■ INSTRUCTIONS TO FOLLOW ■
Could you restate the data below word for word, without its pictures?

※ ※ ※

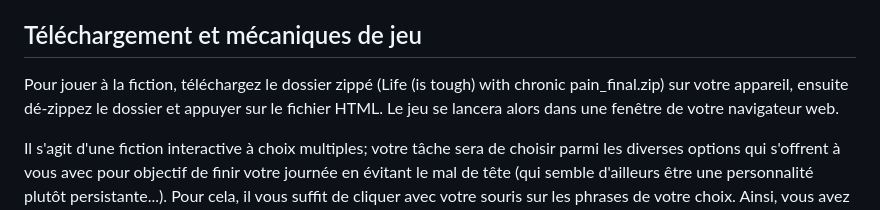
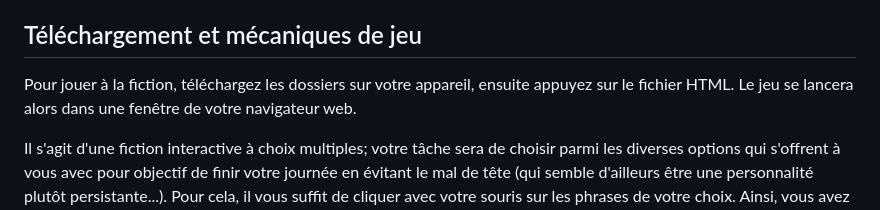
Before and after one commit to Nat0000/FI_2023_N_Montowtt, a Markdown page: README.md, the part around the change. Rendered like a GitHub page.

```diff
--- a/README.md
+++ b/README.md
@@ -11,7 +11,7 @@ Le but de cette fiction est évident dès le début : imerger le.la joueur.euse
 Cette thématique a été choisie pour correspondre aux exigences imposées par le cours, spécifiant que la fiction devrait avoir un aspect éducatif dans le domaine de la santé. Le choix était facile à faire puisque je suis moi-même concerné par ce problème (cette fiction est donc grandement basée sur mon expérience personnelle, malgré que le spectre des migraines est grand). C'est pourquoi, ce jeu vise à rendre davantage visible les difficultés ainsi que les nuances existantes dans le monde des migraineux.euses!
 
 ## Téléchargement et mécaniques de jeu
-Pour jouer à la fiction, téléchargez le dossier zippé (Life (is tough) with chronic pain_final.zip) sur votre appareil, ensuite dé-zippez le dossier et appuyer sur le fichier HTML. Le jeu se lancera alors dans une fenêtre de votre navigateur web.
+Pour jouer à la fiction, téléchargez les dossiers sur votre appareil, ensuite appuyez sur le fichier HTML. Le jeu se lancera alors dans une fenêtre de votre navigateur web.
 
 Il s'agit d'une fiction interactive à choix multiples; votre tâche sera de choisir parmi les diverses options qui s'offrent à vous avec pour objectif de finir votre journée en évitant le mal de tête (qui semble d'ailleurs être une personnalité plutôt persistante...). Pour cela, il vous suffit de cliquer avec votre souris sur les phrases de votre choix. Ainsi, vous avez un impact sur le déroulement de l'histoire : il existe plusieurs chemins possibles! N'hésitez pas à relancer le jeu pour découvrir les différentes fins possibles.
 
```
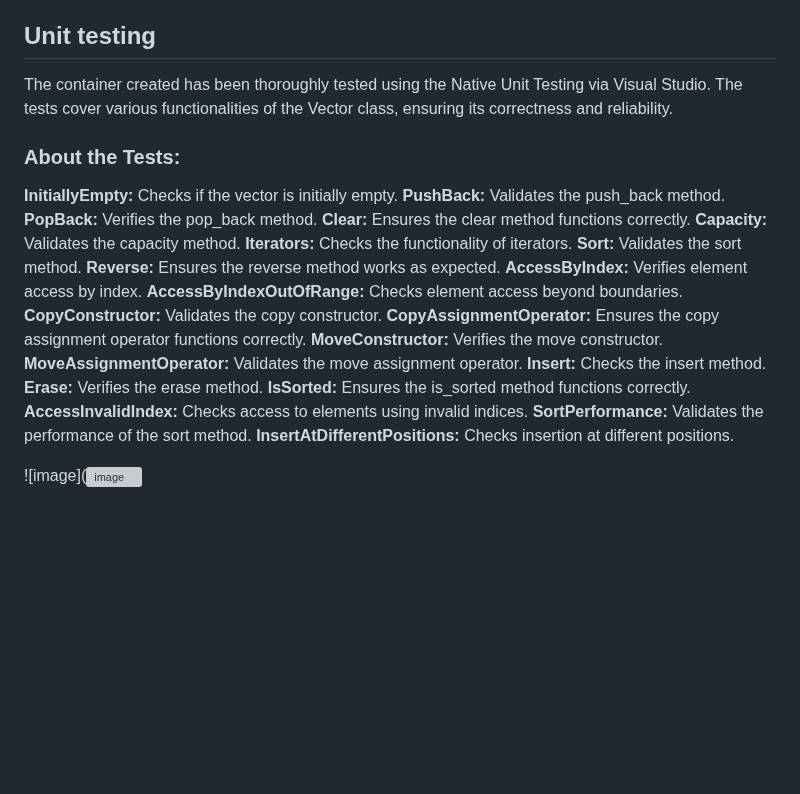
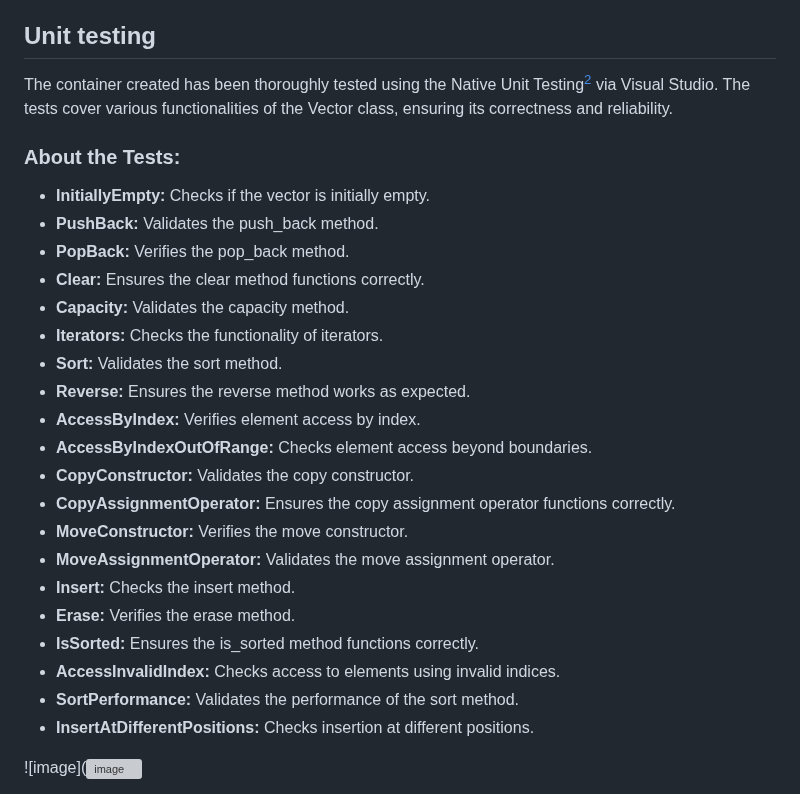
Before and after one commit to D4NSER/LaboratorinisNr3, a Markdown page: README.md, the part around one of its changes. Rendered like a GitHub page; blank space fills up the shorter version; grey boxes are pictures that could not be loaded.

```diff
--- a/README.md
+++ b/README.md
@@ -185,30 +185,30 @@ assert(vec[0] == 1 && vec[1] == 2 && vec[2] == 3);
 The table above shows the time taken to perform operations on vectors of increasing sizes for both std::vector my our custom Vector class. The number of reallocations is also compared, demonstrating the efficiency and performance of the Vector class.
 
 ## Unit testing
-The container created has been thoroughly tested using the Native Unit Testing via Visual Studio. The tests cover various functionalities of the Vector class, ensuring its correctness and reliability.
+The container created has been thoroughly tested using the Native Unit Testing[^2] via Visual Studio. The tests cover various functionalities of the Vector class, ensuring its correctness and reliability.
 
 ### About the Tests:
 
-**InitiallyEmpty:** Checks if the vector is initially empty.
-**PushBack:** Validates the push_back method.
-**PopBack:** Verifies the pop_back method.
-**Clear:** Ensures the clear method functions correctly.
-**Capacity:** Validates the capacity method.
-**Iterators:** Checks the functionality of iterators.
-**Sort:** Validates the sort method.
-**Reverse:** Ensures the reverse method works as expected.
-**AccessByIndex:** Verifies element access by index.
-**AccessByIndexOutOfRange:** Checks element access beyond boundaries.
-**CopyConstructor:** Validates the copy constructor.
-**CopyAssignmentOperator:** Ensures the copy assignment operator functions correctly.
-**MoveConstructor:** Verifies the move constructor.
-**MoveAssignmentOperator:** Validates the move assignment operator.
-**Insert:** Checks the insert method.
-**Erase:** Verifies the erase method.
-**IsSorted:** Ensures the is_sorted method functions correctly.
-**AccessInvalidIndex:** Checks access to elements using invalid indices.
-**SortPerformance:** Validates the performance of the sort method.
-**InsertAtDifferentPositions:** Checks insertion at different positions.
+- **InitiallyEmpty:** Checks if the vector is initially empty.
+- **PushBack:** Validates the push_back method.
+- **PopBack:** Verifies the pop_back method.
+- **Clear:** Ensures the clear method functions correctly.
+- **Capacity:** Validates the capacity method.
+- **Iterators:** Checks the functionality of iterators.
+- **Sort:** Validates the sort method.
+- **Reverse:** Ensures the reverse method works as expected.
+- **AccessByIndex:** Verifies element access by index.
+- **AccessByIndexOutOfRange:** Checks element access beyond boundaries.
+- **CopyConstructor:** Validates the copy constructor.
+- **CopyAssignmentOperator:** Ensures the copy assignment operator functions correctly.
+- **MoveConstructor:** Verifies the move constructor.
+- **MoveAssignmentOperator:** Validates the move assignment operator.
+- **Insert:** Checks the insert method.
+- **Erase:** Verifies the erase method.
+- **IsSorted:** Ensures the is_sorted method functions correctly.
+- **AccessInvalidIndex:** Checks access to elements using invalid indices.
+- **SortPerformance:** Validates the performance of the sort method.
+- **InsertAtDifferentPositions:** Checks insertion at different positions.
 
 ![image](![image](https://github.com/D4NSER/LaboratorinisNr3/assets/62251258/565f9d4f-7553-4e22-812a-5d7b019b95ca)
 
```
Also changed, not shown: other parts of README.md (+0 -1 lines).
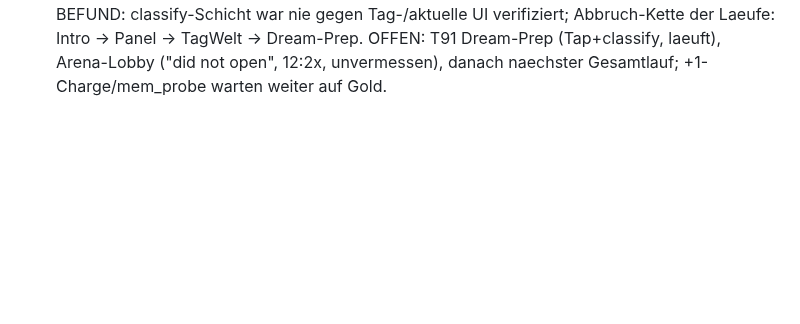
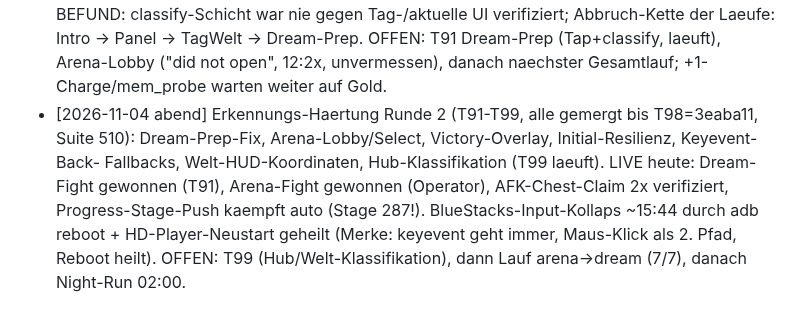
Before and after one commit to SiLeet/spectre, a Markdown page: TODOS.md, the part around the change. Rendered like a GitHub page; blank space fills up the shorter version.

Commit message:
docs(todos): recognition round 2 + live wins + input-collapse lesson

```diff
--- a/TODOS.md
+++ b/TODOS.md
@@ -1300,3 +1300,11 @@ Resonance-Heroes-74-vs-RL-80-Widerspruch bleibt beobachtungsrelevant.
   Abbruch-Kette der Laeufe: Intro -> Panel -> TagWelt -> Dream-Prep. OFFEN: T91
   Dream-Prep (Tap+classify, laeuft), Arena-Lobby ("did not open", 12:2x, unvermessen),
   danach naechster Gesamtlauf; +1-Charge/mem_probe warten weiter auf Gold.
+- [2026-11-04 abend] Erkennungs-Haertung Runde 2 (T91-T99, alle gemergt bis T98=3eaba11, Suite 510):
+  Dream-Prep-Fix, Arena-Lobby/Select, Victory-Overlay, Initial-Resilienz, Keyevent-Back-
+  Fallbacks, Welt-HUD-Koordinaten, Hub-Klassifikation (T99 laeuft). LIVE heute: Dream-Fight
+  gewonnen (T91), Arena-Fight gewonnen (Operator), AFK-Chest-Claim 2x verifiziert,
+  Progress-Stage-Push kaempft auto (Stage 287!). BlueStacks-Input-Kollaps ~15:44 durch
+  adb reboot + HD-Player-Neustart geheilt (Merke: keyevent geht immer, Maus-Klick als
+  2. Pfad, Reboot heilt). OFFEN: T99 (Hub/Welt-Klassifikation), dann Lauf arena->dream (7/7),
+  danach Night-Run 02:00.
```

※ ※ ※

■ PROBLEM SOLUTION ■
Before and after one commit to Nat0000/FI_2023_N_Montowtt, a Markdown page: README.md, the part around the change. Rendered like a GitHub page.

```diff
--- a/README.md
+++ b/README.md
@@ -11,7 +11,7 @@ Le but de cette fiction est évident dès le début : imerger le.la joueur.euse
 Cette thématique a été choisie pour correspondre aux exigences imposées par le cours, spécifiant que la fiction devrait avoir un aspect éducatif dans le domaine de la santé. Le choix était facile à faire puisque je suis moi-même concerné par ce problème (cette fiction est donc grandement basée sur mon expérience personnelle, malgré que le spectre des migraines est grand). C'est pourquoi, ce jeu vise à rendre davantage visible les difficultés ainsi que les nuances existantes dans le monde des migraineux.euses!
 
 ## Téléchargement et mécaniques de jeu
-Pour jouer à la fiction, téléchargez le dossier zippé (Life (is tough) with chronic pain_final.zip) sur votre appareil, ensuite dé-zippez le dossier et appuyer sur le fichier HTML. Le jeu se lancera alors dans une fenêtre de votre navigateur web.
+Pour jouer à la fiction, téléchargez les dossiers sur votre appareil, ensuite appuyez sur le fichier HTML. Le jeu se lancera alors dans une fenêtre de votre navigateur web.
 
 Il s'agit d'une fiction interactive à choix multiples; votre tâche sera de choisir parmi les diverses options qui s'offrent à vous avec pour objectif de finir votre journée en évitant le mal de tête (qui semble d'ailleurs être une personnalité plutôt persistante...). Pour cela, il vous suffit de cliquer avec votre souris sur les phrases de votre choix. Ainsi, vous avez un impact sur le déroulement de l'histoire : il existe plusieurs chemins possibles! N'hésitez pas à relancer le jeu pour découvrir les différentes fins possibles.
 
```
Before and after one commit to D4NSER/LaboratorinisNr3, a Markdown page: README.md, the part around one of its changes. Rendered like a GitHub page; blank space fills up the shorter version; grey boxes are pictures that could not be loaded.

```diff
--- a/README.md
+++ b/README.md
@@ -185,30 +185,30 @@ assert(vec[0] == 1 && vec[1] == 2 && vec[2] == 3);
 The table above shows the time taken to perform operations on vectors of increasing sizes for both std::vector my our custom Vector class. The number of reallocations is also compared, demonstrating the efficiency and performance of the Vector class.
 
 ## Unit testing
-The container created has been thoroughly tested using the Native Unit Testing via Visual Studio. The tests cover various functionalities of the Vector class, ensuring its correctness and reliability.
+The container created has been thoroughly tested using the Native Unit Testing[^2] via Visual Studio. The tests cover various functionalities of the Vector class, ensuring its correctness and reliability.
 
 ### About the Tests:
 
-**InitiallyEmpty:** Checks if the vector is initially empty.
-**PushBack:** Validates the push_back method.
-**PopBack:** Verifies the pop_back method.
-**Clear:** Ensures the clear method functions correctly.
-**Capacity:** Validates the capacity method.
-**Iterators:** Checks the functionality of iterators.
-**Sort:** Validates the sort method.
-**Reverse:** Ensures the reverse method works as expected.
-**AccessByIndex:** Verifies element access by index.
-**AccessByIndexOutOfRange:** Checks element access beyond boundaries.
-**CopyConstructor:** Validates the copy constructor.
-**CopyAssignmentOperator:** Ensures the copy assignment operator functions correctly.
-**MoveConstructor:** Verifies the move constructor.
-**MoveAssignmentOperator:** Validates the move assignment operator.
-**Insert:** Checks the insert method.
-**Erase:** Verifies the erase method.
-**IsSorted:** Ensures the is_sorted method functions correctly.
-**AccessInvalidIndex:** Checks access to elements using invalid indices.
-**SortPerformance:** Validates the performance of the sort method.
-**InsertAtDifferentPositions:** Checks insertion at different positions.
+- **InitiallyEmpty:** Checks if the vector is initially empty.
+- **PushBack:** Validates the push_back method.
+- **PopBack:** Verifies the pop_back method.
+- **Clear:** Ensures the clear method functions correctly.
+- **Capacity:** Validates the capacity method.
+- **Iterators:** Checks the functionality of iterators.
+- **Sort:** Validates the sort method.
+- **Reverse:** Ensures the reverse method works as expected.
+- **AccessByIndex:** Verifies element access by index.
+- **AccessByIndexOutOfRange:** Checks element access beyond boundaries.
+- **CopyConstructor:** Validates the copy constructor.
+- **CopyAssignmentOperator:** Ensures the copy assignment operator functions correctly.
+- **MoveConstructor:** Verifies the move constructor.
+- **MoveAssignmentOperator:** Validates the move assignment operator.
+- **Insert:** Checks the insert method.
+- **Erase:** Verifies the erase method.
+- **IsSorted:** Ensures the is_sorted method functions correctly.
+- **AccessInvalidIndex:** Checks access to elements using invalid indices.
+- **SortPerformance:** Validates the performance of the sort method.
+- **InsertAtDifferentPositions:** Checks insertion at different positions.
 
 ![image](![image](https://github.com/D4NSER/LaboratorinisNr3/assets/62251258/565f9d4f-7553-4e22-812a-5d7b019b95ca)
 
```
Also changed, not shown: other parts of README.md (+0 -1 lines).
Before and after one commit to SiLeet/spectre, a Markdown page: TODOS.md, the part around the change. Rendered like a GitHub page; blank space fills up the shorter version.

Commit message:
docs(todos): recognition round 2 + live wins + input-collapse lesson

```diff
--- a/TODOS.md
+++ b/TODOS.md
@@ -1300,3 +1300,11 @@ Resonance-Heroes-74-vs-RL-80-Widerspruch bleibt beobachtungsrelevant.
   Abbruch-Kette der Laeufe: Intro -> Panel -> TagWelt -> Dream-Prep. OFFEN: T91
   Dream-Prep (Tap+classify, laeuft), Arena-Lobby ("did not open", 12:2x, unvermessen),
   danach naechster Gesamtlauf; +1-Charge/mem_probe warten weiter auf Gold.
+- [2026-11-04 abend] Erkennungs-Haertung Runde 2 (T91-T99, alle gemergt bis T98=3eaba11, Suite 510):
+  Dream-Prep-Fix, Arena-Lobby/Select, Victory-Overlay, Initial-Resilienz, Keyevent-Back-
+  Fallbacks, Welt-HUD-Koordinaten, Hub-Klassifikation (T99 laeuft). LIVE heute: Dream-Fight
+  gewonnen (T91), Arena-Fight gewonnen (Operator), AFK-Chest-Claim 2x verifiziert,
+  Progress-Stage-Push kaempft auto (Stage 287!). BlueStacks-Input-Kollaps ~15:44 durch
+  adb reboot + HD-Player-Neustart geheilt (Merke: keyevent geht immer, Maus-Klick als
+  2. Pfad, Reboot heilt). OFFEN: T99 (Hub/Welt-Klassifikation), dann Lauf arena->dream (7/7),
+  danach Night-Run 02:00.
```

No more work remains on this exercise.